PROBLEM REQUIREMENTS :: Type out the data below in its entirety, exactly as given.

Source records:
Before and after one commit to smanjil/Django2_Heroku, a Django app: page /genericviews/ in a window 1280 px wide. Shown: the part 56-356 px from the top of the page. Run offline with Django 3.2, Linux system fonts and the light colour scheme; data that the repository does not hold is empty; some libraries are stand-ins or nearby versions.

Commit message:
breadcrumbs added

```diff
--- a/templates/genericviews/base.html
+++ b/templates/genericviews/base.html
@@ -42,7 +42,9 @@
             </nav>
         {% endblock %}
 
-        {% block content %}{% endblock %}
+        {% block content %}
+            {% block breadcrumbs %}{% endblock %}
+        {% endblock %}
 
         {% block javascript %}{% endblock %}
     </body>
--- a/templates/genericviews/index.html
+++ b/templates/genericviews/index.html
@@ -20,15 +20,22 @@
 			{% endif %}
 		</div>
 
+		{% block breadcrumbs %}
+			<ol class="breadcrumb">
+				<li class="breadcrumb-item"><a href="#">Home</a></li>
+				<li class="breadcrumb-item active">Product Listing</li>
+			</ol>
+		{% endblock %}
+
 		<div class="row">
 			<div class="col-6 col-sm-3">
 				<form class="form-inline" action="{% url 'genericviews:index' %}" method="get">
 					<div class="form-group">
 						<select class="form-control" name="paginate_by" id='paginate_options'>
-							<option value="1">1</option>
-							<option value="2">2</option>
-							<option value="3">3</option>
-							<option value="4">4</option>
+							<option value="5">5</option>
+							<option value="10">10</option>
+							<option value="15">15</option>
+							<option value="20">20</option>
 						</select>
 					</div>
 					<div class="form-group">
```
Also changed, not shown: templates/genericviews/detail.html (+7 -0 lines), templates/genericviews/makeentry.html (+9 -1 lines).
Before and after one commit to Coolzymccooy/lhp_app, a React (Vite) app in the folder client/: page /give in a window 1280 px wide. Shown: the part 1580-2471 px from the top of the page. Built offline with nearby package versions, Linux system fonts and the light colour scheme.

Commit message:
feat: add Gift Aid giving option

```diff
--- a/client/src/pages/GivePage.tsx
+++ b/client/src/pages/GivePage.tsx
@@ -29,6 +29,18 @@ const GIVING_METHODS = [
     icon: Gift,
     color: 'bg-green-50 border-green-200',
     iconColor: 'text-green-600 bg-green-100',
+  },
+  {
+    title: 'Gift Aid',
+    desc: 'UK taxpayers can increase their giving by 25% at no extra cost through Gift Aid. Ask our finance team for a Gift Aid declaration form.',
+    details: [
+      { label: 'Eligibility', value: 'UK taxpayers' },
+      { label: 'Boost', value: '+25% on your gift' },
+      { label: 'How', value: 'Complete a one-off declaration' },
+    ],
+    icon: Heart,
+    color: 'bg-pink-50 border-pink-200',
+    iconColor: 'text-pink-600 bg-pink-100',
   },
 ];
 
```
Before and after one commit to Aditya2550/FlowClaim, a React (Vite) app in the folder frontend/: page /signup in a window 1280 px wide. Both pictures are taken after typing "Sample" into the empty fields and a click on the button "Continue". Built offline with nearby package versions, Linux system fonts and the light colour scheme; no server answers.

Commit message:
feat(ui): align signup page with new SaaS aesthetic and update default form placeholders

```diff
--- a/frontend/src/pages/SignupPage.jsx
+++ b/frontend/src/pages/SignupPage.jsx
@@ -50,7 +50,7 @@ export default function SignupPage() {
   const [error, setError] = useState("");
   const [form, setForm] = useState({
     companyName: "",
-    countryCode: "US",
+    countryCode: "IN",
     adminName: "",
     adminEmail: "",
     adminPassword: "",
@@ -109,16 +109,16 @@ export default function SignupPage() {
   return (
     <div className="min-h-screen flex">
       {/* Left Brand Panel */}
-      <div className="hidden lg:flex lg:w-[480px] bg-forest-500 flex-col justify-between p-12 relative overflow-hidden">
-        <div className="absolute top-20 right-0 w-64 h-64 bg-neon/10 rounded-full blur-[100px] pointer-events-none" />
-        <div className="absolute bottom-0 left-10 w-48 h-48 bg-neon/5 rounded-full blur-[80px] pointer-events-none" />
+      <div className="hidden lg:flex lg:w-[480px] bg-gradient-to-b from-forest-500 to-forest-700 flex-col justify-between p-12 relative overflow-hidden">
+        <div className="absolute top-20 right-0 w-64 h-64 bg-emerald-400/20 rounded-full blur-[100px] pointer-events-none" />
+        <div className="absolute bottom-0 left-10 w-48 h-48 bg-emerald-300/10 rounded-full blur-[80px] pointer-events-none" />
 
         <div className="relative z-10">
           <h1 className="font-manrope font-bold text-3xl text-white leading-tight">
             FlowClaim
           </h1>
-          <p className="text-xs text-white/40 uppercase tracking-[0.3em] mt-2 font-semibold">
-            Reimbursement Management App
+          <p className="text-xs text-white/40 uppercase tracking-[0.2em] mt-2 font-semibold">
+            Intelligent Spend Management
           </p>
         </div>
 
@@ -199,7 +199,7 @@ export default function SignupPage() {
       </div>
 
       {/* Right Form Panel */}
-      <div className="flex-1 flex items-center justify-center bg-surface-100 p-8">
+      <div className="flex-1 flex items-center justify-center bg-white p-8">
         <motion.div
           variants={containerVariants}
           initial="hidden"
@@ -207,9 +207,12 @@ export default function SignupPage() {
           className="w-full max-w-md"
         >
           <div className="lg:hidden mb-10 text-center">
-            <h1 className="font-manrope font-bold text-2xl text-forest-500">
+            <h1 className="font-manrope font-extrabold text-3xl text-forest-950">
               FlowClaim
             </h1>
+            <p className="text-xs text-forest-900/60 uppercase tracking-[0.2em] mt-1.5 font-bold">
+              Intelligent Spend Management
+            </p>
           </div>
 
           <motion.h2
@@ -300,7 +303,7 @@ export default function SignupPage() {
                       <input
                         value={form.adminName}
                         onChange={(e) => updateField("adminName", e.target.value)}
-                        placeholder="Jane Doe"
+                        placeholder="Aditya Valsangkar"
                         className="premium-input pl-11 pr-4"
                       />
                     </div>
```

ANSWER FOR THIS EXERCISE ::
Before and after one commit to smanjil/Django2_Heroku, a Django app: page /genericviews/ in a window 1280 px wide. Shown: the part 56-356 px from the top of the page. Run offline with Django 3.2, Linux system fonts and the light colour scheme; data that the repository does not hold is empty; some libraries are stand-ins or nearby versions.

Commit message:
breadcrumbs added

```diff
--- a/templates/genericviews/base.html
+++ b/templates/genericviews/base.html
@@ -42,7 +42,9 @@
             </nav>
         {% endblock %}
 
-        {% block content %}{% endblock %}
+        {% block content %}
+            {% block breadcrumbs %}{% endblock %}
+        {% endblock %}
 
         {% block javascript %}{% endblock %}
     </body>
--- a/templates/genericviews/index.html
+++ b/templates/genericviews/index.html
@@ -20,15 +20,22 @@
 			{% endif %}
 		</div>
 
+		{% block breadcrumbs %}
+			<ol class="breadcrumb">
+				<li class="breadcrumb-item"><a href="#">Home</a></li>
+				<li class="breadcrumb-item active">Product Listing</li>
+			</ol>
+		{% endblock %}
+
 		<div class="row">
 			<div class="col-6 col-sm-3">
 				<form class="form-inline" action="{% url 'genericviews:index' %}" method="get">
 					<div class="form-group">
 						<select class="form-control" name="paginate_by" id='paginate_options'>
-							<option value="1">1</option>
-							<option value="2">2</option>
-							<option value="3">3</option>
-							<option value="4">4</option>
+							<option value="5">5</option>
+							<option value="10">10</option>
+							<option value="15">15</option>
+							<option value="20">20</option>
 						</select>
 					</div>
 					<div class="form-group">
```
Also changed, not shown: templates/genericviews/detail.html (+7 -0 lines), templates/genericviews/makeentry.html (+9 -1 lines).
Before and after one commit to Coolzymccooy/lhp_app, a React (Vite) app in the folder client/: page /give in a window 1280 px wide. Shown: the part 1580-2471 px from the top of the page. Built offline with nearby package versions, Linux system fonts and the light colour scheme.

Commit message:
feat: add Gift Aid giving option

```diff
--- a/client/src/pages/GivePage.tsx
+++ b/client/src/pages/GivePage.tsx
@@ -29,6 +29,18 @@ const GIVING_METHODS = [
     icon: Gift,
     color: 'bg-green-50 border-green-200',
     iconColor: 'text-green-600 bg-green-100',
+  },
+  {
+    title: 'Gift Aid',
+    desc: 'UK taxpayers can increase their giving by 25% at no extra cost through Gift Aid. Ask our finance team for a Gift Aid declaration form.',
+    details: [
+      { label: 'Eligibility', value: 'UK taxpayers' },
+      { label: 'Boost', value: '+25% on your gift' },
+      { label: 'How', value: 'Complete a one-off declaration' },
+    ],
+    icon: Heart,
+    color: 'bg-pink-50 border-pink-200',
+    iconColor: 'text-pink-600 bg-pink-100',
   },
 ];
 
```
Before and after one commit to Aditya2550/FlowClaim, a React (Vite) app in the folder frontend/: page /signup in a window 1280 px wide. Both pictures are taken after typing "Sample" into the empty fields and a click on the button "Continue". Built offline with nearby package versions, Linux system fonts and the light colour scheme; no server answers.

Commit message:
feat(ui): align signup page with new SaaS aesthetic and update default form placeholders

```diff
--- a/frontend/src/pages/SignupPage.jsx
+++ b/frontend/src/pages/SignupPage.jsx
@@ -50,7 +50,7 @@ export default function SignupPage() {
   const [error, setError] = useState("");
   const [form, setForm] = useState({
     companyName: "",
-    countryCode: "US",
+    countryCode: "IN",
     adminName: "",
     adminEmail: "",
     adminPassword: "",
@@ -109,16 +109,16 @@ export default function SignupPage() {
   return (
     <div className="min-h-screen flex">
       {/* Left Brand Panel */}
-      <div className="hidden lg:flex lg:w-[480px] bg-forest-500 flex-col justify-between p-12 relative overflow-hidden">
-        <div className="absolute top-20 right-0 w-64 h-64 bg-neon/10 rounded-full blur-[100px] pointer-events-none" />
-        <div className="absolute bottom-0 left-10 w-48 h-48 bg-neon/5 rounded-full blur-[80px] pointer-events-none" />
+      <div className="hidden lg:flex lg:w-[480px] bg-gradient-to-b from-forest-500 to-forest-700 flex-col justify-between p-12 relative overflow-hidden">
+        <div className="absolute top-20 right-0 w-64 h-64 bg-emerald-400/20 rounded-full blur-[100px] pointer-events-none" />
+        <div className="absolute bottom-0 left-10 w-48 h-48 bg-emerald-300/10 rounded-full blur-[80px] pointer-events-none" />
 
         <div className="relative z-10">
           <h1 className="font-manrope font-bold text-3xl text-white leading-tight">
             FlowClaim
           </h1>
-          <p className="text-xs text-white/40 uppercase tracking-[0.3em] mt-2 font-semibold">
-            Reimbursement Management App
+          <p className="text-xs text-white/40 uppercase tracking-[0.2em] mt-2 font-semibold">
+            Intelligent Spend Management
           </p>
         </div>
 
@@ -199,7 +199,7 @@ export default function SignupPage() {
       </div>
 
       {/* Right Form Panel */}
-      <div className="flex-1 flex items-center justify-center bg-surface-100 p-8">
+      <div className="flex-1 flex items-center justify-center bg-white p-8">
         <motion.div
           variants={containerVariants}
           initial="hidden"
@@ -207,9 +207,12 @@ export default function SignupPage() {
           className="w-full max-w-md"
         >
           <div className="lg:hidden mb-10 text-center">
-            <h1 className="font-manrope font-bold text-2xl text-forest-500">
+            <h1 className="font-manrope font-extrabold text-3xl text-forest-950">
               FlowClaim
             </h1>
+            <p className="text-xs text-forest-900/60 uppercase tracking-[0.2em] mt-1.5 font-bold">
+              Intelligent Spend Management
+            </p>
           </div>
 
           <motion.h2
@@ -300,7 +303,7 @@ export default function SignupPage() {
                       <input
                         value={form.adminName}
                         onChange={(e) => updateField("adminName", e.target.value)}
-                        placeholder="Jane Doe"
+                        placeholder="Aditya Valsangkar"
                         className="premium-input pl-11 pr-4"
                       />
                     </div>
```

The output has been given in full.